Work instruction |
A copy is needed of each line in the records that has the word "ClipRRect".
-------- Exercise inputs
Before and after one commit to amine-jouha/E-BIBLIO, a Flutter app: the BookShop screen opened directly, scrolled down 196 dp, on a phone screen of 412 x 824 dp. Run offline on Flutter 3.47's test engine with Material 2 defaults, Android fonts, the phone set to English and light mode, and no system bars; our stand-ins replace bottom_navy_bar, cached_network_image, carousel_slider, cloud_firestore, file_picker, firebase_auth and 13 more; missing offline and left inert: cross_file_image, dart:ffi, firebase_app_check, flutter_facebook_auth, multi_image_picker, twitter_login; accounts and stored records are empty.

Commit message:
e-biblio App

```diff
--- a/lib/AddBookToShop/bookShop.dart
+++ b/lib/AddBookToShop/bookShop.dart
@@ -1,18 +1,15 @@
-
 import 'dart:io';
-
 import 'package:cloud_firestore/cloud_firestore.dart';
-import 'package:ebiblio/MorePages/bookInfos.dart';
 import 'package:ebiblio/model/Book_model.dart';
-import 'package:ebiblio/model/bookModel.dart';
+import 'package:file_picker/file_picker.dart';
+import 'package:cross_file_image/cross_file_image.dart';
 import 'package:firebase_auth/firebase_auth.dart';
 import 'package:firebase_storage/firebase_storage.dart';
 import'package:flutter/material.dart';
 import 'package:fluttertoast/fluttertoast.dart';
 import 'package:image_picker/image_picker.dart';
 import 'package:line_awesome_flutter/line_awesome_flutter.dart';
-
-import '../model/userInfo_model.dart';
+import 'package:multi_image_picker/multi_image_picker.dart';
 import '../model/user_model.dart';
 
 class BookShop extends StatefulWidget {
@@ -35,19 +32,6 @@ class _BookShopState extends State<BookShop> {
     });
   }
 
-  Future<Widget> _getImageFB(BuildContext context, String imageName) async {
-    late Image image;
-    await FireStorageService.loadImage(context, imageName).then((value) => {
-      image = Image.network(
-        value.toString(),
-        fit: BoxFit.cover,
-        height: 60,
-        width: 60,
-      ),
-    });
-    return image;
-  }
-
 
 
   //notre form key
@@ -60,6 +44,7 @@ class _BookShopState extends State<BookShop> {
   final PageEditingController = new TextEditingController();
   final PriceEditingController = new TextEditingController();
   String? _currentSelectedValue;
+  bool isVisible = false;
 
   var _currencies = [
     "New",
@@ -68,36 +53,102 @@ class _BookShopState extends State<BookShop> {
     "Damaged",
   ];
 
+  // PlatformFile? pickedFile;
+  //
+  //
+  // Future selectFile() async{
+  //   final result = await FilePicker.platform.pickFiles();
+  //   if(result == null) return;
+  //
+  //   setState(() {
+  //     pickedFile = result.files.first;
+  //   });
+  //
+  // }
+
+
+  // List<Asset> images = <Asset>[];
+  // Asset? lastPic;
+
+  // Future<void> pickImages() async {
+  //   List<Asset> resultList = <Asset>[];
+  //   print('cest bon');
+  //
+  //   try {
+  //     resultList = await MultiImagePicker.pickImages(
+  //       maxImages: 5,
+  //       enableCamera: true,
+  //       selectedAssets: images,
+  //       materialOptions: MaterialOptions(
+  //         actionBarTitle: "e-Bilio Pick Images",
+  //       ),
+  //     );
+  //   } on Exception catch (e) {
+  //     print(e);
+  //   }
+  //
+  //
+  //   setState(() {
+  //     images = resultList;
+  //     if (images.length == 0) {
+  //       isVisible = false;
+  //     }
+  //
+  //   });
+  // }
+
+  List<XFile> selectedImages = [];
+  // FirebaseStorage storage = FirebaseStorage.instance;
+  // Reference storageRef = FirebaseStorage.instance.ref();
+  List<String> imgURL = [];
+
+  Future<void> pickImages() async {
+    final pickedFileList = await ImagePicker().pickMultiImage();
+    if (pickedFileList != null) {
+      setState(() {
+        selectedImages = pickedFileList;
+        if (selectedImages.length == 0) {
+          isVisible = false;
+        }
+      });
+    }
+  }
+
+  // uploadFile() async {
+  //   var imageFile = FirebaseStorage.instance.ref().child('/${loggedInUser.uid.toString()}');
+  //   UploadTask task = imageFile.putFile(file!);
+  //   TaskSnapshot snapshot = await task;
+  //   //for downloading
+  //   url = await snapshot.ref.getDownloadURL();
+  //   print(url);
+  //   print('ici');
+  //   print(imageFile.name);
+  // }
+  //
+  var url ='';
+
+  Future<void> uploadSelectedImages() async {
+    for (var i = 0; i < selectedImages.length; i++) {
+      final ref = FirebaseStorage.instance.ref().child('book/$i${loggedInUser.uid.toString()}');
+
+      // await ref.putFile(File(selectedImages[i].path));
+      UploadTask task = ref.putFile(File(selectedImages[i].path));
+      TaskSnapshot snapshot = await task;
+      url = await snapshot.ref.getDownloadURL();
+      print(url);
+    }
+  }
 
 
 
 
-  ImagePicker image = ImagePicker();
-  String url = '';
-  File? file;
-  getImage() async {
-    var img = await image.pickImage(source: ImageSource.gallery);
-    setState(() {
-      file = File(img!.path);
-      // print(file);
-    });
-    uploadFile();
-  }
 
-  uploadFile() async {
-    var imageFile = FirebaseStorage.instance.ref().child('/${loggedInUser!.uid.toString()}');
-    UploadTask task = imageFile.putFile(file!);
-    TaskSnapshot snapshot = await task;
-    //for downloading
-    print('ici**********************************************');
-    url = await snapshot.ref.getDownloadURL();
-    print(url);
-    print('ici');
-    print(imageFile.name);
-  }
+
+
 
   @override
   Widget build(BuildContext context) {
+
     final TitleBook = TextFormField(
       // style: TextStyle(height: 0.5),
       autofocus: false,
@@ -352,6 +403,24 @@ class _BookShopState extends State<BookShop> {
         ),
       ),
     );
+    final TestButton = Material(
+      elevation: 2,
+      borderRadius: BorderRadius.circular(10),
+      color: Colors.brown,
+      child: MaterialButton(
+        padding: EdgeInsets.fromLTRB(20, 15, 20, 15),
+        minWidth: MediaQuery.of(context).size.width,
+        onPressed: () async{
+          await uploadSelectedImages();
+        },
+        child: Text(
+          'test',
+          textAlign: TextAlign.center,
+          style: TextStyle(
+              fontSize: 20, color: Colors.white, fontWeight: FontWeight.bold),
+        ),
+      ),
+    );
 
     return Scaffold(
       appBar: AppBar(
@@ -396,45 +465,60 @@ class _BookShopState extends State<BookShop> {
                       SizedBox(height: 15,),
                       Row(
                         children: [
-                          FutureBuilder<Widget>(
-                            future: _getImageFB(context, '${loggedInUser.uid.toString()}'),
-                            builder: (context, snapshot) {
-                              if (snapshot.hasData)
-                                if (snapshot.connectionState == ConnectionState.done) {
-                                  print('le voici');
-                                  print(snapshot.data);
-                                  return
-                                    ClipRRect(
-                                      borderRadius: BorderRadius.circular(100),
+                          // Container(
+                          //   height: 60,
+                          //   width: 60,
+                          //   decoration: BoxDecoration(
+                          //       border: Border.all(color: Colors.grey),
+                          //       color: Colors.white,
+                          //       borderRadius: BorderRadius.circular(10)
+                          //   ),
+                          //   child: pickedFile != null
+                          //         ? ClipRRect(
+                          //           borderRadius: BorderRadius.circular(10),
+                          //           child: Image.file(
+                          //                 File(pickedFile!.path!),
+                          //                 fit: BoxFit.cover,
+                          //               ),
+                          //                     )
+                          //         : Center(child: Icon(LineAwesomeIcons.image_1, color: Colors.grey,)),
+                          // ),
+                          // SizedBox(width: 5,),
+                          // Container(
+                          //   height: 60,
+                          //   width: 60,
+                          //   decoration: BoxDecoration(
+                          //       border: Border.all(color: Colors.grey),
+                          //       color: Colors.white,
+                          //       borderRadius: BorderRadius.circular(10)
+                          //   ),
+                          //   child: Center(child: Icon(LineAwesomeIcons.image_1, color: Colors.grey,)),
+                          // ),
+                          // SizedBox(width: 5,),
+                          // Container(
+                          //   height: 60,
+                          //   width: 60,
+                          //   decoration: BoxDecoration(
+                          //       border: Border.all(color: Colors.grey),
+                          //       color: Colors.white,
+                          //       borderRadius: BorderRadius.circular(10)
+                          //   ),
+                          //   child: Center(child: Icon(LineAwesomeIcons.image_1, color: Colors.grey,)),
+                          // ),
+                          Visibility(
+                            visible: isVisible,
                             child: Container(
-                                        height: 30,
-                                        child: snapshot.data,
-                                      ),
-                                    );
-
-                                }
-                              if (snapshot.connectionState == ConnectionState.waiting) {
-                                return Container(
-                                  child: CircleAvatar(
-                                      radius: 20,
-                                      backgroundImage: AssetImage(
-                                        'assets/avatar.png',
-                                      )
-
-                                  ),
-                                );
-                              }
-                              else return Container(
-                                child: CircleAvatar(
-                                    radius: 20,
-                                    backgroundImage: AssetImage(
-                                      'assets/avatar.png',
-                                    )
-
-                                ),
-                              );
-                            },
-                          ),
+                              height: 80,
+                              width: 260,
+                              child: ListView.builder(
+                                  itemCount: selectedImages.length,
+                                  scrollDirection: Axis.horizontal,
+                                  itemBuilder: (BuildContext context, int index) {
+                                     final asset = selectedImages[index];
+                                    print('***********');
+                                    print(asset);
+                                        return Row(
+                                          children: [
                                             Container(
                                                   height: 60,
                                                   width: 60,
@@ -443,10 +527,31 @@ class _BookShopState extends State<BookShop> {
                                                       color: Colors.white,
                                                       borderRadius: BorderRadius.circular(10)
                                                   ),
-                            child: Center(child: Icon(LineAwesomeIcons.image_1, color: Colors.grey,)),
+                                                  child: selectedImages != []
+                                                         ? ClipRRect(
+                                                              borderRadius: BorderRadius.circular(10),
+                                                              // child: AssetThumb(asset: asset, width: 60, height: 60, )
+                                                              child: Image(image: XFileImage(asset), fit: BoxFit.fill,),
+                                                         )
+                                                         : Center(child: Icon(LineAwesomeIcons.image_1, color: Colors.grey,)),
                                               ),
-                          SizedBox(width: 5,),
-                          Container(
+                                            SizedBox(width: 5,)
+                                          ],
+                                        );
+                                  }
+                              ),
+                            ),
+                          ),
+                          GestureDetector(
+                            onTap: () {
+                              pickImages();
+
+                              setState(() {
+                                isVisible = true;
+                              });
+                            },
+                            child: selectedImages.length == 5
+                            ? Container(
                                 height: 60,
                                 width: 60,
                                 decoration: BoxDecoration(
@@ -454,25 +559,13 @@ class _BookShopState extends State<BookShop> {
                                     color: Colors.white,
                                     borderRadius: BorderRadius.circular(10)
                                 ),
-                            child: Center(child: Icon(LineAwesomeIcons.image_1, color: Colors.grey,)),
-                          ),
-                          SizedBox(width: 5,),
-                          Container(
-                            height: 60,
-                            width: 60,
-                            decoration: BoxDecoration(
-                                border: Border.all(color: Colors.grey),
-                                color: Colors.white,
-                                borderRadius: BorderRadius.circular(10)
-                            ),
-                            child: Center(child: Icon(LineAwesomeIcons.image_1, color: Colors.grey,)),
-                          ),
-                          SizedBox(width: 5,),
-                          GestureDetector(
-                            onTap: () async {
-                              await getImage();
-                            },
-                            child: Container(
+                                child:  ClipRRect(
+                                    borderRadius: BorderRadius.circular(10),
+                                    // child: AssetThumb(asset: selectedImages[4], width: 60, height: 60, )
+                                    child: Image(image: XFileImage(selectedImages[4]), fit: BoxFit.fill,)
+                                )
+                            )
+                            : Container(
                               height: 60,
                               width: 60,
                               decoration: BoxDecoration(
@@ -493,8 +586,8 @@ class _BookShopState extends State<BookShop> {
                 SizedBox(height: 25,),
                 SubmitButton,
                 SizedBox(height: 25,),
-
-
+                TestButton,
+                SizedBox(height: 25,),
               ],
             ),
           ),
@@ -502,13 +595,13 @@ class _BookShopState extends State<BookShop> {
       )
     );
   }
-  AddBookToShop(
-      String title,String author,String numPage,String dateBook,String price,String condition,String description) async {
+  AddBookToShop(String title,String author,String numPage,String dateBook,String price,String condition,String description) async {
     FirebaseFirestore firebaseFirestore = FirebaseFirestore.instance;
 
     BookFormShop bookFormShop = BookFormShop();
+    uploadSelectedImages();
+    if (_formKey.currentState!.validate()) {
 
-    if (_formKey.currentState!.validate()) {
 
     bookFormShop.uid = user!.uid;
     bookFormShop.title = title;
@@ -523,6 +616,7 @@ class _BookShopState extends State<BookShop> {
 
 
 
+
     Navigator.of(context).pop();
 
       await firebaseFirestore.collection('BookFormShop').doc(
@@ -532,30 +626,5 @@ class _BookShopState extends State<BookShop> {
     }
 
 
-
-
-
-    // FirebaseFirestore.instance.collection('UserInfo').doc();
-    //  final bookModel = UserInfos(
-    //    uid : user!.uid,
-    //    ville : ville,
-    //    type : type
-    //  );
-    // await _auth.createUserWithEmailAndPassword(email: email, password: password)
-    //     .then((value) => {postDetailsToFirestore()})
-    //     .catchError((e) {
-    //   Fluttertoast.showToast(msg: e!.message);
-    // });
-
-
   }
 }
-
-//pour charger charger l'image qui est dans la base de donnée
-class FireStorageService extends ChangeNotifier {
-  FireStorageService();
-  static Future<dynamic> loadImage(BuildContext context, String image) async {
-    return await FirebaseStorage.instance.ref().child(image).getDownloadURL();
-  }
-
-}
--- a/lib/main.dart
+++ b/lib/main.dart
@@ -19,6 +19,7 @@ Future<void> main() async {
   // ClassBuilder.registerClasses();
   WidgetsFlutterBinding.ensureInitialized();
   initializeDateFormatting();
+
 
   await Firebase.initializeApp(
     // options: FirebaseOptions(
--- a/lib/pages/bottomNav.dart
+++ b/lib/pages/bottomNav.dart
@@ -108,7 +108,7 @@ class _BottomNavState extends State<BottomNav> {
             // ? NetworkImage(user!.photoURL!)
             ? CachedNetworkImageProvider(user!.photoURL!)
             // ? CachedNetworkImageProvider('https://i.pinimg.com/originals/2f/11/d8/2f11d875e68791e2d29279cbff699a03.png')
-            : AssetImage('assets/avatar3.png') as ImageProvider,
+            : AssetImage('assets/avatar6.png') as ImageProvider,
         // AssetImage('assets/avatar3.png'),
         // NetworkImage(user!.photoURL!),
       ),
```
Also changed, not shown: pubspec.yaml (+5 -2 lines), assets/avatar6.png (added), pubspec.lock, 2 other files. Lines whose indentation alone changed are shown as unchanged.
----------------
Output of the task |
-                                    ClipRRect(
+                          //         ? ClipRRect(
+                                                         ? ClipRRect(
+                                child:  ClipRRect(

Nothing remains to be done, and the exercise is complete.